Educators Decry New NCLB Rules for Testing ELL Students

Status: 
Archived
Subject: 
K-12 Testing
Disregarding educators' appeals for more flexibility in testing English language learners (ELLs) for No Child Left Behind (NCLB), the U.S. Department of Education (DOE) released final regulations in September requiring students to take standardized tests in English and have their scores count for NCLB after just 12 months of attending schools in the U.S.

 

"We're going to stand strong on accountability," U.S. Secretary of Education Margaret Spellings said when the regulations were announced. "We're not going to provide loopholes."

 

The rules, which took effect October 13, require ELLs to take state math tests the first time they are administered after they enroll in a U.S. school, but scores on the exams do not have to be included in adequate yearly progress (AYP) calculations until students have been in the U.S. for 12 months. ELLs are exempt from taking the first administration of English exams after their arrival but must take the exam during their second year in school.

 

Educators who work with ELL students reacted with shock, saying it is unreasonable and destructive to require students to take tests so soon. Despite receiving ample public comment seeking a longer time before ELL students must be tested and have their scores count toward AYP, the DE's final regulations were very similar to those they originally put out for comment, which would have required testing after 10 months.

 

"It's catastrophic for the self-esteem of a child who has to sit and endure a test like this," said Eileen Santiago, principal of Thomas A. Edison Community School in Port Chester, NY.

 

Alex Poole, director of the program for Teachers of English to Speakers of Other Languages (TESOL) at Western Kentucky University, described the realities of teaching ELL students in many rural districts. "Briefly, we all know that there is no evidence that even a minority of ELLs can become proficient in academic English in a year," Poole said. "But something more concrete to consider is this: In many parts of rural America, we have ELLs in school districts that have zero experience with such students, have a hard time developing programs, and have an even harder time getting teachers.

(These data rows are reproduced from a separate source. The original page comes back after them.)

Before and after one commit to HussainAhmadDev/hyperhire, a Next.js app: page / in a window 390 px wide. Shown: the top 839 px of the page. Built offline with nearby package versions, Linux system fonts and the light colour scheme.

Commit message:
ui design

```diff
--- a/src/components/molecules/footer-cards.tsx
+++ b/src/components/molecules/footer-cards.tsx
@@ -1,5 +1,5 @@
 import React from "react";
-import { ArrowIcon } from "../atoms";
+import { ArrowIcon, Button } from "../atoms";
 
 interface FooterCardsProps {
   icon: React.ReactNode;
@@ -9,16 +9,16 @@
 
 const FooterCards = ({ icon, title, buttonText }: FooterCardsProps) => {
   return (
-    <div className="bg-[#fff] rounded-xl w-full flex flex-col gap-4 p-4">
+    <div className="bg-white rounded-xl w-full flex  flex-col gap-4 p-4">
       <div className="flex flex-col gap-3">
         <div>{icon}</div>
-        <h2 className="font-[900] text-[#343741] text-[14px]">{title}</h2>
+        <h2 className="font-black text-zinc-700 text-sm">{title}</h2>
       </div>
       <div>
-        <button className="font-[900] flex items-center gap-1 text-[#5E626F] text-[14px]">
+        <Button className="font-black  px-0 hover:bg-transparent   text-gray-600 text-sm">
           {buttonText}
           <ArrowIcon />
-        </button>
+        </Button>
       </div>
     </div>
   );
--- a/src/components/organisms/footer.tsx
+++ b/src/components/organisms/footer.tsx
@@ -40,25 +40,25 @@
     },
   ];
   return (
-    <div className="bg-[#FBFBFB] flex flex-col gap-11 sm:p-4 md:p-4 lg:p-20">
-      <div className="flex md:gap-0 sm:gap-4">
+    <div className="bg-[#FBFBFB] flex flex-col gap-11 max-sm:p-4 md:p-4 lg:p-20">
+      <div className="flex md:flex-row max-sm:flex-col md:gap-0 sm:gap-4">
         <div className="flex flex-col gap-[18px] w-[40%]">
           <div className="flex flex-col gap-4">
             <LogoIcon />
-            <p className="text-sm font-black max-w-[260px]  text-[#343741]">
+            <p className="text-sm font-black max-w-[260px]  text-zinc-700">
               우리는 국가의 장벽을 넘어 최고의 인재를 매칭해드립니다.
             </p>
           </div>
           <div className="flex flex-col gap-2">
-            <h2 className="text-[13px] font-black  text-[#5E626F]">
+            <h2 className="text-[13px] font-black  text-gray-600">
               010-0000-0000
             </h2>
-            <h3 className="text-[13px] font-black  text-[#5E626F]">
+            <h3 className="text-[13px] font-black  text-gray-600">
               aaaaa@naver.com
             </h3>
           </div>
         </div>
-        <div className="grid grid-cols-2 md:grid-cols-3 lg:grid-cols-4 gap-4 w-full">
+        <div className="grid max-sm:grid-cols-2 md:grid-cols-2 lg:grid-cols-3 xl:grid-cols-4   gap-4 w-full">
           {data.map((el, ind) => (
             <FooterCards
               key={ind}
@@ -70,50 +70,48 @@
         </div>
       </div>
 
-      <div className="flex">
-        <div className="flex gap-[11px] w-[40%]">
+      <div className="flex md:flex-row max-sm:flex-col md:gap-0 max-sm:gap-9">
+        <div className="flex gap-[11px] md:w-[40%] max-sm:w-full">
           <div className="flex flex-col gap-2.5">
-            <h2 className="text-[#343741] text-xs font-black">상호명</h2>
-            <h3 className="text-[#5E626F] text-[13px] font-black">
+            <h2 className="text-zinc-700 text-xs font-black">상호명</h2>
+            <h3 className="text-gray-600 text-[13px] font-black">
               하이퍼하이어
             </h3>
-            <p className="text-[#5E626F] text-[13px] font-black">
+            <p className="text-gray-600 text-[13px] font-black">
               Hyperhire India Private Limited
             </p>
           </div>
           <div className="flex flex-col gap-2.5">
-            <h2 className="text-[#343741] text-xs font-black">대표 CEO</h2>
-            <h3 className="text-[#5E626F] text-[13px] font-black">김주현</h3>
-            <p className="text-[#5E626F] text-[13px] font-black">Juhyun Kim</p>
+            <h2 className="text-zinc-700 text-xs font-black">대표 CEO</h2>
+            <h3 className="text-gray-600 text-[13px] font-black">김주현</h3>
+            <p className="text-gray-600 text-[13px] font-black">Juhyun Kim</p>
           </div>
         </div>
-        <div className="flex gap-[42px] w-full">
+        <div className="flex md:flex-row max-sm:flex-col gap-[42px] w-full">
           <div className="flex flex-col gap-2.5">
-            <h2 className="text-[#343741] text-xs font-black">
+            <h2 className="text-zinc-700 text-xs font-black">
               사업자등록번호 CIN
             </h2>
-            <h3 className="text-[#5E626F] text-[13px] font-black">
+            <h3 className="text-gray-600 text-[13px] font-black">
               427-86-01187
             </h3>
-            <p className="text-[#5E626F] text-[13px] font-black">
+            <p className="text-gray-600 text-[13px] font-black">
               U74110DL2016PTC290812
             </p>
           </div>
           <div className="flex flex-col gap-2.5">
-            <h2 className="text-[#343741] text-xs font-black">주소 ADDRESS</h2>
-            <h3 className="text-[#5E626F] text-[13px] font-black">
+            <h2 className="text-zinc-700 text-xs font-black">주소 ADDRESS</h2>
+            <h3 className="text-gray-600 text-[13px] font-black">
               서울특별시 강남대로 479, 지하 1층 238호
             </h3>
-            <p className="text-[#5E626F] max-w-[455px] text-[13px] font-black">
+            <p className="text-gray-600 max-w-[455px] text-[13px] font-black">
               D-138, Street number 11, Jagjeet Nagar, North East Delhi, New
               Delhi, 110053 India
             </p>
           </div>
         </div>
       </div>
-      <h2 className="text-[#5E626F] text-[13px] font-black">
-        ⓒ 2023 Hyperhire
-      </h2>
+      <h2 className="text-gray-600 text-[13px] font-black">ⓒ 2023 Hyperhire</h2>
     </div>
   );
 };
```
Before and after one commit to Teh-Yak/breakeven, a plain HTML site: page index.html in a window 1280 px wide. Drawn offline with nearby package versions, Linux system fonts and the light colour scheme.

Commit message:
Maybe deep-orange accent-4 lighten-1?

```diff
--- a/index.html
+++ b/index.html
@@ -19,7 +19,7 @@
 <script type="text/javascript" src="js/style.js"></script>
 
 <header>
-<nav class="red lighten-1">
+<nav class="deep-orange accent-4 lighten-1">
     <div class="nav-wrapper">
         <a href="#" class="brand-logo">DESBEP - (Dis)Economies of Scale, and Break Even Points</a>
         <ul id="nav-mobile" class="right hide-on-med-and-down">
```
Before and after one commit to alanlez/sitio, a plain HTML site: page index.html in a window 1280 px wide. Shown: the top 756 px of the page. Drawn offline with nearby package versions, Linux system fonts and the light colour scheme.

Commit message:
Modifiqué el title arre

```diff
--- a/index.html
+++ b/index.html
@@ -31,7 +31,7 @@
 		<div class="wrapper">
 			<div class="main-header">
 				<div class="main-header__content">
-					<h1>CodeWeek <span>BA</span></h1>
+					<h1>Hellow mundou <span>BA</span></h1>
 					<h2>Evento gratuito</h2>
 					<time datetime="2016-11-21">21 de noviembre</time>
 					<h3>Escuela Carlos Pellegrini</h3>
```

However, in one year, they may go from having no ELLs to 50 or more… Holding these students and their teachers 'accountable' is terribly unfair, highly stressful for all involved, and scientifically unjustifiable."

 

One group that advocates for ELLs, however, was supportive of the rules. Melissa Lazarín, senior policy analyst for the National Council of La Raza, said her group supports holding the line at one year, on the theory that it will force improvements in assessments for these students.

 

Meanwhile, the DOE is working with a group of 24 states to rectify a lack of acceptable math and reading tests for students with limited English proficiency. Eighteen of the states were chosen because their testing systems for LEP students did not meet NCLB standards, according to the Department. The other six states were invited to help because their testing systems were found acceptable.